Edit difference data:
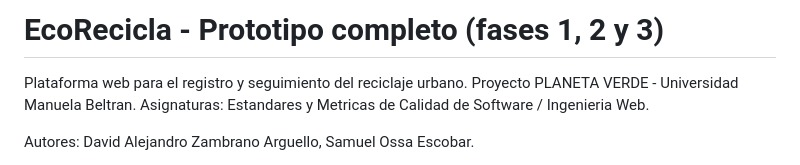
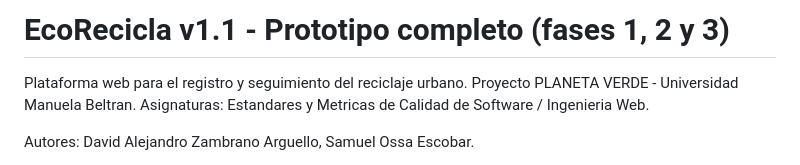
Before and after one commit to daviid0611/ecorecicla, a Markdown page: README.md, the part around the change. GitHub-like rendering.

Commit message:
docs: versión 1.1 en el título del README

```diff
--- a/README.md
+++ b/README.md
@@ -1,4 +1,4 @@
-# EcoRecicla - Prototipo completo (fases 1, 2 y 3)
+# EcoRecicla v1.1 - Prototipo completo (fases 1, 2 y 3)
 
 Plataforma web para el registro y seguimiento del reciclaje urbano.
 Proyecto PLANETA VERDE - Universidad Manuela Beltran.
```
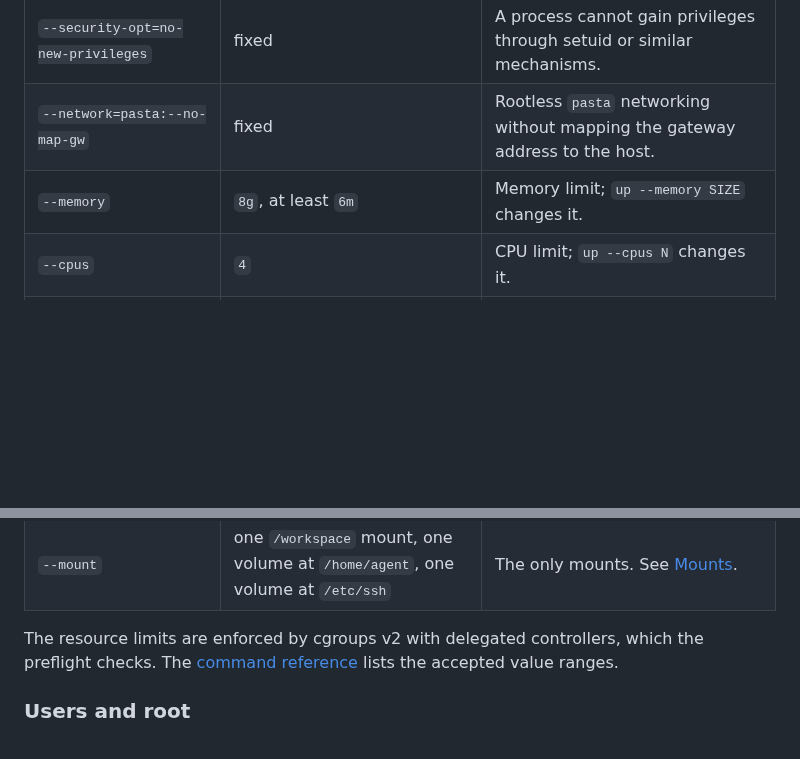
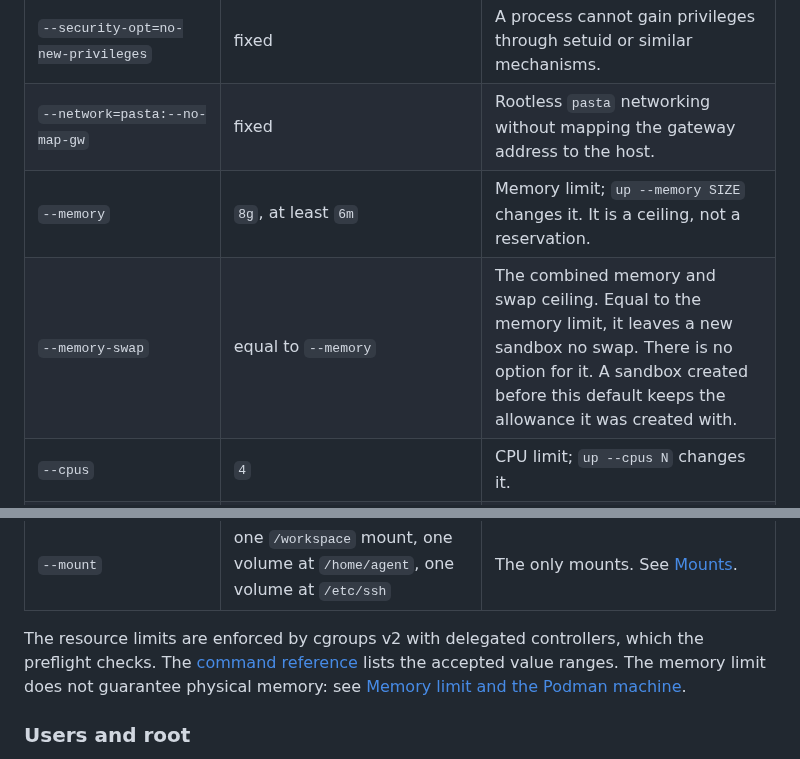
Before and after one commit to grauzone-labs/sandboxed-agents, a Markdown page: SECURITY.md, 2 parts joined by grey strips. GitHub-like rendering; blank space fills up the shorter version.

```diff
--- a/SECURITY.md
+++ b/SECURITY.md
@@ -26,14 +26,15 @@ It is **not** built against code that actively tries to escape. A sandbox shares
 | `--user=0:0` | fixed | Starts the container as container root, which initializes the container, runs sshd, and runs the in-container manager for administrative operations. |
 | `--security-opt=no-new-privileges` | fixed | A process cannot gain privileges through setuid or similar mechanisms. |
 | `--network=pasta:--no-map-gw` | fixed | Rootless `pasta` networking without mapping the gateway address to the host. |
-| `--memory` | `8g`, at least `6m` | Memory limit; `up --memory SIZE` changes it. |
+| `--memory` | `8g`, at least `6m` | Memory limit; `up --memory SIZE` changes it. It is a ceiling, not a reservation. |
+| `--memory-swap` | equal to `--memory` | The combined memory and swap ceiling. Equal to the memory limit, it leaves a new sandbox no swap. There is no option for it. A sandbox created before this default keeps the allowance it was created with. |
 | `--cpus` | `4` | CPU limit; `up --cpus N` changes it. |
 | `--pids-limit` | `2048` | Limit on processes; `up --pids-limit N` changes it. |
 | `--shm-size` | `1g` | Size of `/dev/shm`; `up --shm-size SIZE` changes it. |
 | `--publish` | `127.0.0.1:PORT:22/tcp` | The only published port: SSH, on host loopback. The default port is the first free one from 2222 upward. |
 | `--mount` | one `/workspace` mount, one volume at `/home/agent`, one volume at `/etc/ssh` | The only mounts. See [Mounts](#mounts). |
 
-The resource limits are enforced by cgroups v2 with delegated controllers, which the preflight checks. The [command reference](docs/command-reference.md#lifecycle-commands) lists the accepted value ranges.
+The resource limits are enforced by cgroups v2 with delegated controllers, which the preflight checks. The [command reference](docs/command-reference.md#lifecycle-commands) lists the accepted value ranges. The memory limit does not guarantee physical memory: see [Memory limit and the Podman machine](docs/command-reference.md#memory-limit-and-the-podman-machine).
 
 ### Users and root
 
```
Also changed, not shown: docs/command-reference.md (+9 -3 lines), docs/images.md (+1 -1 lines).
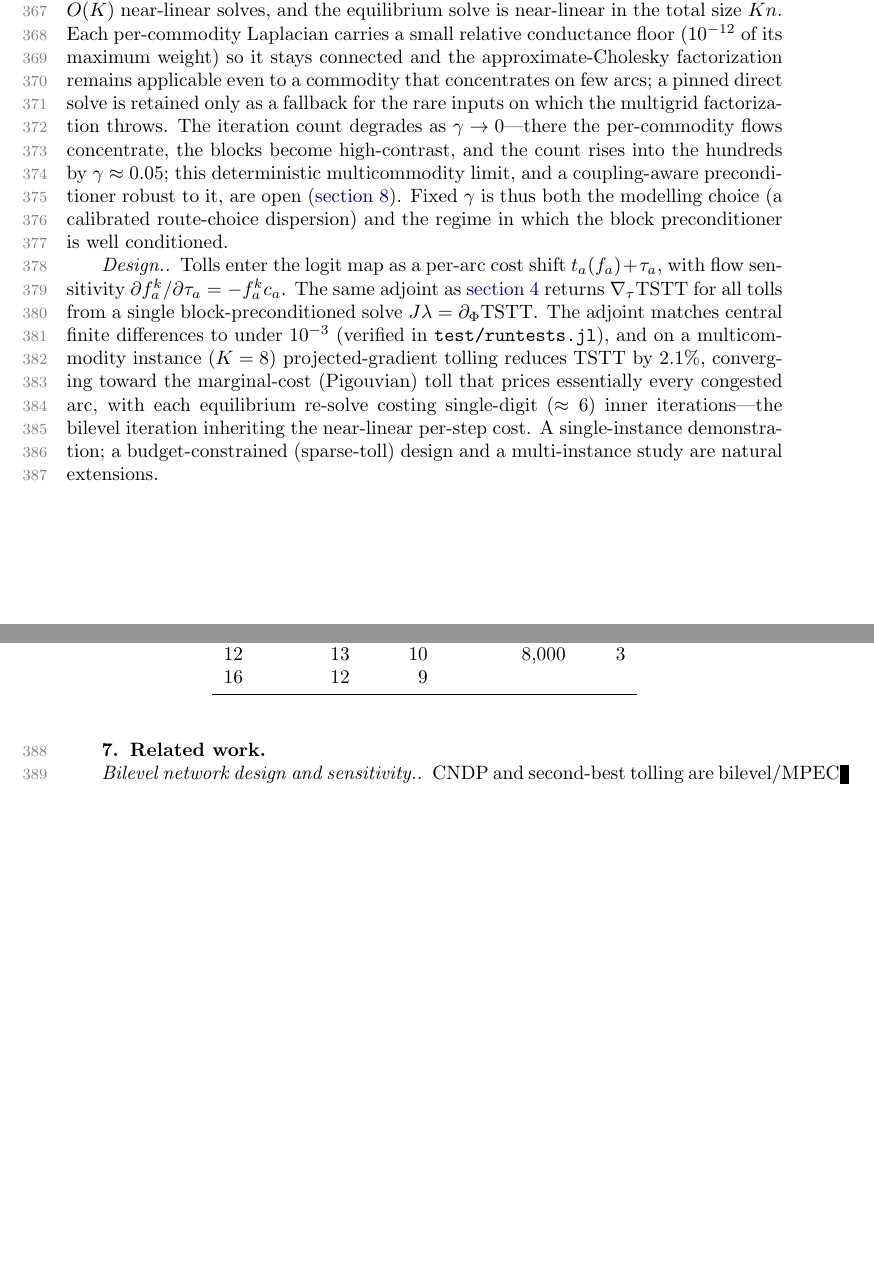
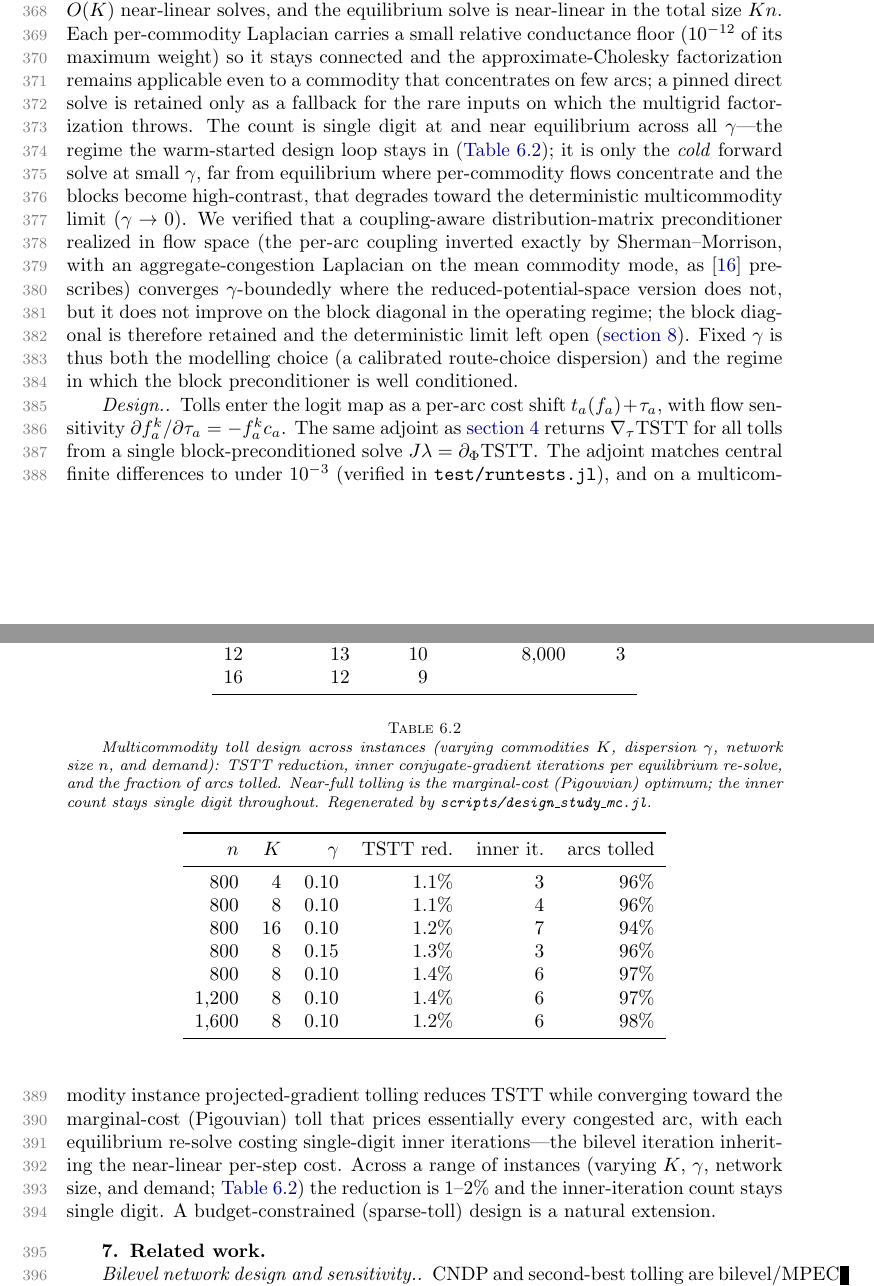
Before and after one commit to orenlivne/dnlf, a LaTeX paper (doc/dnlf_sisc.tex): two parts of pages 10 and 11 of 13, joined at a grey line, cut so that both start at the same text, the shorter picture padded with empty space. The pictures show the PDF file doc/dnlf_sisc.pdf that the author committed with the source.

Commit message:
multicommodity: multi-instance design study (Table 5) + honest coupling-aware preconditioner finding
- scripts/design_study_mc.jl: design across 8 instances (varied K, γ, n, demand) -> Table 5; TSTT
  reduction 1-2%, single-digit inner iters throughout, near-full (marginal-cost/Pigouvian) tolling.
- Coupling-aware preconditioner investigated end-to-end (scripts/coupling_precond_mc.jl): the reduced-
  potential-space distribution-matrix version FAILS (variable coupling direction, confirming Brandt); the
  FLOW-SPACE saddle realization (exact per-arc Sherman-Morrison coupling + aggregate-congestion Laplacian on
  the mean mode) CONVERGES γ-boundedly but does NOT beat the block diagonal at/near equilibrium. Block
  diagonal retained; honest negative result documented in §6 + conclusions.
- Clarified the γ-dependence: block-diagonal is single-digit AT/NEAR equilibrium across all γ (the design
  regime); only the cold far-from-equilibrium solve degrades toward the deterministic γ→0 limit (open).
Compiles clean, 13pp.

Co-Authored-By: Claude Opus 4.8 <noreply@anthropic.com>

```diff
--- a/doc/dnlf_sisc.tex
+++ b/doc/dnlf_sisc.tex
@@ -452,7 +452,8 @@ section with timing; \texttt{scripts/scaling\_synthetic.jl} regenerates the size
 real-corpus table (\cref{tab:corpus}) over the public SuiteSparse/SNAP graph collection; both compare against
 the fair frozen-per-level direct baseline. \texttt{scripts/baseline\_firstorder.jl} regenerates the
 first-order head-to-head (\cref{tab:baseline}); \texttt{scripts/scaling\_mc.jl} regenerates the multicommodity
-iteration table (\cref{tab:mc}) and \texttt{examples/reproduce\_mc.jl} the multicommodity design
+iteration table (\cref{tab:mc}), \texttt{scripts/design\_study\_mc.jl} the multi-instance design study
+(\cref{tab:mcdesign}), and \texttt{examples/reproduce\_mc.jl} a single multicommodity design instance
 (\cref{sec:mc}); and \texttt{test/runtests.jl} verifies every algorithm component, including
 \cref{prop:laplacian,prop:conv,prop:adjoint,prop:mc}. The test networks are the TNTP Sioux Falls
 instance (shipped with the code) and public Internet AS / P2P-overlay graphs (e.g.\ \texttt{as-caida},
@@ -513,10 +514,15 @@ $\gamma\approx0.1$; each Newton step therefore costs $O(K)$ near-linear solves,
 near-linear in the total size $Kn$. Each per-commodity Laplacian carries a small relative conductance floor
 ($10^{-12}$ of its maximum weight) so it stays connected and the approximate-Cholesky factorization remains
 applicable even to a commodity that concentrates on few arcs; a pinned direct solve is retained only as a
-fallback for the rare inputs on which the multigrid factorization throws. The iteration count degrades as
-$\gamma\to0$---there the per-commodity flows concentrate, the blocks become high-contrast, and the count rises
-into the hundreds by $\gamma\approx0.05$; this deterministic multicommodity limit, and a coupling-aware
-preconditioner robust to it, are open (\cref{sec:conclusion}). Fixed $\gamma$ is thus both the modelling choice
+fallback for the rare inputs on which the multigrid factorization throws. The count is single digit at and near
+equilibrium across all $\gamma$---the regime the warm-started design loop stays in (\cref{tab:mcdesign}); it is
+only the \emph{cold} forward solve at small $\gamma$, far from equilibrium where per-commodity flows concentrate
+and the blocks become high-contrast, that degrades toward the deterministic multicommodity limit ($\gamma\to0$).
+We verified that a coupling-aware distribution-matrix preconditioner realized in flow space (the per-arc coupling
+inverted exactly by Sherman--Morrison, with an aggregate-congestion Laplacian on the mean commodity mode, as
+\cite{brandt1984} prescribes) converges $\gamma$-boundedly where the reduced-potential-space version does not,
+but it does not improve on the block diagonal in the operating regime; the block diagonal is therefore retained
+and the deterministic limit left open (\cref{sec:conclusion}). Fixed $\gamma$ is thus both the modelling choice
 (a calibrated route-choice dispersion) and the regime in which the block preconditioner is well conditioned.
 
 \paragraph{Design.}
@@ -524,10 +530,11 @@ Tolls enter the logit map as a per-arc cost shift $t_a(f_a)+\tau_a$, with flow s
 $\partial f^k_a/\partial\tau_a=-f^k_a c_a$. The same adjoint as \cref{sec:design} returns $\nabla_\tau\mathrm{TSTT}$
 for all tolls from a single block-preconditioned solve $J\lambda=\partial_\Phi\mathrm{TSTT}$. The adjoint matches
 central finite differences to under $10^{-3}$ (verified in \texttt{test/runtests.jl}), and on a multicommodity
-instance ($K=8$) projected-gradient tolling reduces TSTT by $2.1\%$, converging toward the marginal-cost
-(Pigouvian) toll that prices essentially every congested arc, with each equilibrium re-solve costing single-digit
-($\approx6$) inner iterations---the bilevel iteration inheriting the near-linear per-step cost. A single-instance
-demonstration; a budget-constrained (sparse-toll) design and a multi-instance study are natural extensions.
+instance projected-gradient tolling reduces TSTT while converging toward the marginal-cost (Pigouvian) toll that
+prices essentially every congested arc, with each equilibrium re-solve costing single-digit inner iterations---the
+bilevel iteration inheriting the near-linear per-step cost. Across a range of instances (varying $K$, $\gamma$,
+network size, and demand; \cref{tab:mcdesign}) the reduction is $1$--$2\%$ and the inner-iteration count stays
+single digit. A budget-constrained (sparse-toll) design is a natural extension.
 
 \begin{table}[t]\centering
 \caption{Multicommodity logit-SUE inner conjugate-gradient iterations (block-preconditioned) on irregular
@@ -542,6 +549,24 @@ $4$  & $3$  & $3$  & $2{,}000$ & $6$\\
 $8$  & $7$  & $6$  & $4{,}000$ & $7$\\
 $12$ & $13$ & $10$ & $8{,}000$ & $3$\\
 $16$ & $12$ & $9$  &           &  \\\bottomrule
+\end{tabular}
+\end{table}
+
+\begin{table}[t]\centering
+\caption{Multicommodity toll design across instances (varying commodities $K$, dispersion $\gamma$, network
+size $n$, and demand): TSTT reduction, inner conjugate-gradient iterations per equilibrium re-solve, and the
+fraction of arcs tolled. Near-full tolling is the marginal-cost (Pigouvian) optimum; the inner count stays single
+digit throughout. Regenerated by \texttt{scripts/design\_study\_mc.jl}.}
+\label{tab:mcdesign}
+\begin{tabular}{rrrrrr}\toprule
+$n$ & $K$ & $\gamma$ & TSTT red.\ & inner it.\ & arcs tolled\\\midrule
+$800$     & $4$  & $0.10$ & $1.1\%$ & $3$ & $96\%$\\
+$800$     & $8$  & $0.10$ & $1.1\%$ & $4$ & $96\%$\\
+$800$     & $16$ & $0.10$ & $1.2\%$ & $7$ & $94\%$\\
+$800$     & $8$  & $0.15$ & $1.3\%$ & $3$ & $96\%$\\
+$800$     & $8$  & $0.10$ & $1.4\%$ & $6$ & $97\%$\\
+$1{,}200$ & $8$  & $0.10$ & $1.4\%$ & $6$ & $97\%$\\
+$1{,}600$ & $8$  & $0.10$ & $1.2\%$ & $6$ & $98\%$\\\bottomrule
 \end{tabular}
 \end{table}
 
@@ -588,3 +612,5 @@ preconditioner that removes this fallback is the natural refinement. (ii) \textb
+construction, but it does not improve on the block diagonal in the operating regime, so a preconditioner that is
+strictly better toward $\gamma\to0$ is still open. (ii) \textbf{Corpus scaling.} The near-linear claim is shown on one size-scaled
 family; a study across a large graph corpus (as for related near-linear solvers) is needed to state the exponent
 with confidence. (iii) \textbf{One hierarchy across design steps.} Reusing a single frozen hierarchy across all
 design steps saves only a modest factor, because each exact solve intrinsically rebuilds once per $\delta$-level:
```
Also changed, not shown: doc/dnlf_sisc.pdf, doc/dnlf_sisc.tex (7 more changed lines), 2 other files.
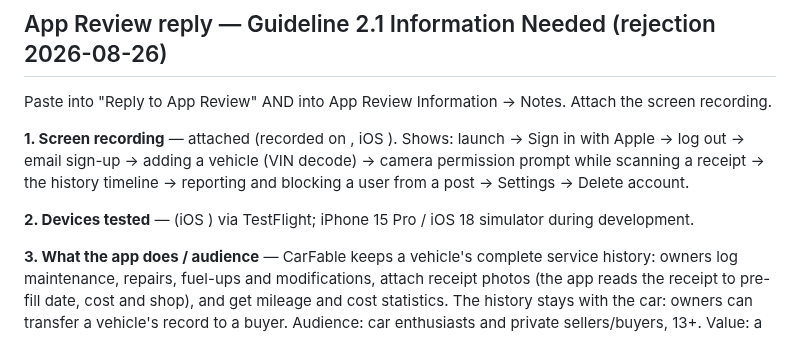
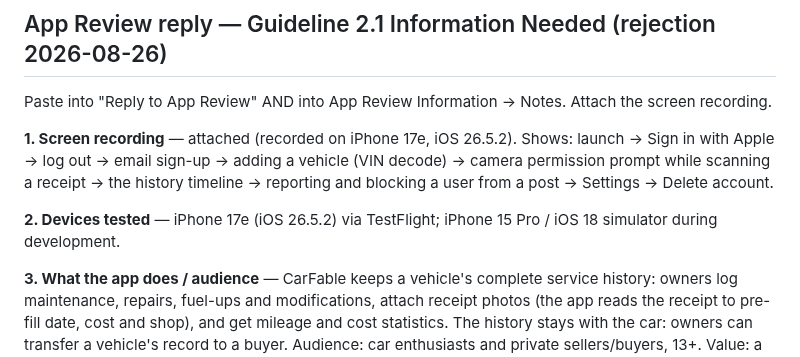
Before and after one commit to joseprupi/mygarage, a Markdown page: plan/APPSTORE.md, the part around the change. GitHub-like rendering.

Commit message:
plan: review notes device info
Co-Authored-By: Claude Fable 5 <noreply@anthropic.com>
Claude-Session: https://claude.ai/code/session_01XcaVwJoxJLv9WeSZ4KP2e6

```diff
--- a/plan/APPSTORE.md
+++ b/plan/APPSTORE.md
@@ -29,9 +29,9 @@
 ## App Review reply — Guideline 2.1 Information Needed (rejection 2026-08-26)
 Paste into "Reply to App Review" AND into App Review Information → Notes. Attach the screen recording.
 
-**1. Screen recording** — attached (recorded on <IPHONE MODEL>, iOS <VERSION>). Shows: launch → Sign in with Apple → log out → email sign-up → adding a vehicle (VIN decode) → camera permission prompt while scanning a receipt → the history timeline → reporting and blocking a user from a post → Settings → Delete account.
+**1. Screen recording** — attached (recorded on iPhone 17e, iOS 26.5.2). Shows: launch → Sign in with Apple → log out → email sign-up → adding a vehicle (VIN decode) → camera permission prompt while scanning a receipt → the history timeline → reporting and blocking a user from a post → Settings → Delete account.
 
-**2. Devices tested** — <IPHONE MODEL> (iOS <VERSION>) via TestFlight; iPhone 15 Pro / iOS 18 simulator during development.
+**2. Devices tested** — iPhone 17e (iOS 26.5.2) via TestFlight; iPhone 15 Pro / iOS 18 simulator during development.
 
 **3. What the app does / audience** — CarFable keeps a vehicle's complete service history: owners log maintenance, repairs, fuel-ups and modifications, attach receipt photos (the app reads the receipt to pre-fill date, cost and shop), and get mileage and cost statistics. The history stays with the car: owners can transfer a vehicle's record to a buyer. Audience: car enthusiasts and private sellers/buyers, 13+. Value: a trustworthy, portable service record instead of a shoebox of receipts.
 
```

▸ TASK BRIEF
Only the number is wanted: how many lines in the entries above include the word "inner"?

▸ TASK OUTPUT
8